No one is brought up to be gay. Lacking the formal support systems families, schools, churches gay men rely on their folklore in interacting with one another and to relieve the pressures of belonging to a stigmatized group. Jokes and other forms of humor, language, and personal experience narratives help gay men to identify and communicate with one another even in straight settings.
More Man than You'll Ever Be explores the uses of gay men's folklore. Wheter funny or sad, poignant or shocking, each story and joke contains messages, sometimes surprising ones. Goodwin decodes some of these messages to help us understand not only the gay subculture but also ourselves.

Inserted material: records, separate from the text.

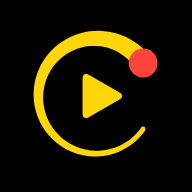
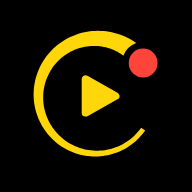
v0.16.1: ícone v2a (recorte no ponto vermelho)
Ícone com o ponto de gravação encaixado na ponta do C por um recorte preto, em SVG e PNG (180/192/512/favicon), e marca da tela de Início atualizada. Só visual: não toca na área protegida (voz/microfone). Docs: STATUS e histórico das rodadas de design.

Claude-Session: https://claude.ai/code/session_01G9VCduNbEq7QEMKnvwTAtz

diff --git a/docs/STATUS.md b/docs/STATUS.md
@@ -1,6 +1,10 @@
 # Status
 
-**Atualizado em:** 2026-10-30 · **No ar (`main`):** 0.16.0 · `estavel` = 0.15.7 (validada no iPhone; avançar para a 0.16.0 só depois da confirmação dele)
+**Atualizado em:** 2026-10-30 · **No ar (`main`):** 0.16.1 · `estavel` = 0.15.7 (validada no iPhone; avançar para a 0.16.1 só depois da confirmação dele)
+
+## v0.16.1 — ícone v2a (recorte no ponto vermelho)
+
+O Kenidy escolheu o **v2a**: o mesmo A2, mas com um pequeno recorte preto em volta do ponto vermelho, que fica "encaixado" na ponta do C (antes o ponto encostava no amarelo). Só visual: `public/icon.svg`, PNGs 180/192/512/favicon e `public/brand/mark.svg` (usado na tela de Início). Testadas e **descartadas** por ele (mantém o visual chapado): marcas de tempo, segundo rastro, brilho/reflexo, versões com volume (relevo, extrudado, tubo) e chapadas com sombra/bisel (histórico em `docs/design/rodada5.png` e `rodada6.png`; a F1 "sombra reta" ficou como ideia de reserva). Para ver o ícone novo no iPhone, remover e adicionar de novo o app na tela de início.
 
 ## v0.16.0 — marca e ícone (só visual, não toca na área protegida)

Seeing gay folkore as a neglected area in the field, Goodman demonstrates that folklore is a major factor in acculturation within the gay community and is consistent with folklore use in other subcultures. The primary examples presented here--jokes, cautionary tales, experiential tales, etc.--were collected in the early 1980s and show some age, such as the explanation of the color coding of bandannas. Most useful will be the exploraation of a separate argot, or vocabulary, used within the gay community. Based upon the author's doctoral dissertation, this is a well-researched and documented work that will be valuable for experts in the field and motivated general readers.-- James E. Cook, Dayton and Montgomery Cty. P.L., Ohio